Your instructions:
Find every line in the entries that holds the string "ipynb" and report it.

Data:
Start of Block
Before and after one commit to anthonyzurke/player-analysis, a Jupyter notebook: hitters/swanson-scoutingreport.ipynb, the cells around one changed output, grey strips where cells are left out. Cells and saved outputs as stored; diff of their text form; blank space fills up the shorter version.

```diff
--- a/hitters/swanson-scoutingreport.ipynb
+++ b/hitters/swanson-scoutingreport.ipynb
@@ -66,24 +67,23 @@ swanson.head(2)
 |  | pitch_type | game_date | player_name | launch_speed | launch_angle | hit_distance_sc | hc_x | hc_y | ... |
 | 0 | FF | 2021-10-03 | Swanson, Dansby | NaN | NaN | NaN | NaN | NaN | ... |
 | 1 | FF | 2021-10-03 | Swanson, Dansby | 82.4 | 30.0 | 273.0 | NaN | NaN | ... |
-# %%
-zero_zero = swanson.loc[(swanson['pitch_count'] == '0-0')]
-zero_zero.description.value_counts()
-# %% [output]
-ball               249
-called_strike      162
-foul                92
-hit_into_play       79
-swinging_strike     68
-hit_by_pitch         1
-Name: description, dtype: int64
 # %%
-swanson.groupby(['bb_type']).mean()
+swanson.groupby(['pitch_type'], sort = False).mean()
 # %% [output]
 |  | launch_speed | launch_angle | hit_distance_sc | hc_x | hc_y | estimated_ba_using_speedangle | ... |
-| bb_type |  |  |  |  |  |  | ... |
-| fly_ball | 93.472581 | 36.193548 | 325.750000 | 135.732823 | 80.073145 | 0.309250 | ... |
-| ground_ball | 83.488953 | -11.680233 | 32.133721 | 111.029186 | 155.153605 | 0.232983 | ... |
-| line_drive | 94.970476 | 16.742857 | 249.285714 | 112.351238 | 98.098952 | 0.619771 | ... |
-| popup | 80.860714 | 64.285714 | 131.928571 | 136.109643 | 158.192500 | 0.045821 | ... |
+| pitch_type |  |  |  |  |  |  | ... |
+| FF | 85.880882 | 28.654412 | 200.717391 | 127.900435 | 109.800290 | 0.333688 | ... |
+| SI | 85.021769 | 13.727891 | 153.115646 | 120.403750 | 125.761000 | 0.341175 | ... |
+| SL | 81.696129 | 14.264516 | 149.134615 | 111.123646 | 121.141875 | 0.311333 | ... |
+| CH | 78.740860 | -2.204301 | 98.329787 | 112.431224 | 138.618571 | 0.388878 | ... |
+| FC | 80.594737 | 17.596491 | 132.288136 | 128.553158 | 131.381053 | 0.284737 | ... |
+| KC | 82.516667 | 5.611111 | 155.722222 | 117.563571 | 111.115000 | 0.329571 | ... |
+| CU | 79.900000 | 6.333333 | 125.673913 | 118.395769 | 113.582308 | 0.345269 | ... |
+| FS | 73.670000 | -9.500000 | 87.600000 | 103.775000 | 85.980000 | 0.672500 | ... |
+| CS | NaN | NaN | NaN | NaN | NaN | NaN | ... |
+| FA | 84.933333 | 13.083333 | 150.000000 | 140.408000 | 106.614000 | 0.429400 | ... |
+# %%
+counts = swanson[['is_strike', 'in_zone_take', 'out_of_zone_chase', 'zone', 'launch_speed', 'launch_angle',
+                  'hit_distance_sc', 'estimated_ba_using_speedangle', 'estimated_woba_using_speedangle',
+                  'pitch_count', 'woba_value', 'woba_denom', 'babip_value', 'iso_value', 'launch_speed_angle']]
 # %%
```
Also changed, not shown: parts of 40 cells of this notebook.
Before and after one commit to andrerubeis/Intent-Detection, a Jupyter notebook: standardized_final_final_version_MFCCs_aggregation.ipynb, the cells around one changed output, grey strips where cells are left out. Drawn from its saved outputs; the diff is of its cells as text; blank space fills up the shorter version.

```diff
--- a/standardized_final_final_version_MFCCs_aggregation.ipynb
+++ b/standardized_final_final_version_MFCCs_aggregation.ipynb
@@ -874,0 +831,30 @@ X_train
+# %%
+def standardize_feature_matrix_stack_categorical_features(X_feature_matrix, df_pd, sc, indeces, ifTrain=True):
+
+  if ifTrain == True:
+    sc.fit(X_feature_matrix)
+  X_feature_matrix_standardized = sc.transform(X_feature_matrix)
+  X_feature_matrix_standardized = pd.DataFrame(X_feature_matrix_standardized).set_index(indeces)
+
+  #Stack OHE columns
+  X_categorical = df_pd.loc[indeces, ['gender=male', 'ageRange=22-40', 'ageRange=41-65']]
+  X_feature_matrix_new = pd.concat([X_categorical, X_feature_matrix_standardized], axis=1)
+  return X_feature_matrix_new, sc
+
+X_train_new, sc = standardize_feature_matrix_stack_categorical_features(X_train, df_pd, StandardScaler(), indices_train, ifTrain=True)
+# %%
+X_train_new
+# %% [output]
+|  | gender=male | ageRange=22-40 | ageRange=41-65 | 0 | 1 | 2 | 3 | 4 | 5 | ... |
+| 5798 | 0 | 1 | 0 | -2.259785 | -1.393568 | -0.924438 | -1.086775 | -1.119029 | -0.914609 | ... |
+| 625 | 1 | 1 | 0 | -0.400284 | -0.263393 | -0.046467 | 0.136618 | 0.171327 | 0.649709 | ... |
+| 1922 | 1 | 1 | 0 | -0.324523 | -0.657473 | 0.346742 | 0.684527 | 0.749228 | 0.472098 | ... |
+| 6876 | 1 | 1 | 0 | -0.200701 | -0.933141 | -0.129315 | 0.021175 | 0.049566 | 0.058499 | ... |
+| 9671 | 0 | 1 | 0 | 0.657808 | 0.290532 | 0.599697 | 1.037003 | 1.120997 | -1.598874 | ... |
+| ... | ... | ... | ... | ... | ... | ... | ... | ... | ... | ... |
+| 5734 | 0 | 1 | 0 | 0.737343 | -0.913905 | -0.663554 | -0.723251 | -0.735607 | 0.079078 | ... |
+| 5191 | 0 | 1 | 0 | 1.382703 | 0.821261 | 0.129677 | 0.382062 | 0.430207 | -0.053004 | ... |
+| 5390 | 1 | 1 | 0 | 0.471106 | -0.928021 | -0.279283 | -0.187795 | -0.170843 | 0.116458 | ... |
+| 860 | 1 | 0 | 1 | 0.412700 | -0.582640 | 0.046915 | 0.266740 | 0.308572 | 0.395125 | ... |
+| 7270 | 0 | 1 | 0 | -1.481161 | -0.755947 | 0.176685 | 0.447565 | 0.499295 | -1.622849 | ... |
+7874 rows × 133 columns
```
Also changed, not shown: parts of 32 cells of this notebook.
End of Block
Result:
Before and after one commit to anthonyzurke/player-analysis, a Jupyter notebook: hitters/swanson-scoutingreport.ipynb, the cells around one changed output, grey strips where cells are left out. Cells and saved outputs as stored; diff of their text form; blank space fills up the shorter version.
--- a/hitters/swanson-scoutingreport.ipynb
+++ b/hitters/swanson-scoutingreport.ipynb
Before and after one commit to andrerubeis/Intent-Detection, a Jupyter notebook: standardized_final_final_version_MFCCs_aggregation.ipynb, the cells around one changed output, grey strips where cells are left out. Drawn from its saved outputs; the diff is of its cells as text; blank space fills up the shorter version.
--- a/standardized_final_final_version_MFCCs_aggregation.ipynb
+++ b/standardized_final_final_version_MFCCs_aggregation.ipynb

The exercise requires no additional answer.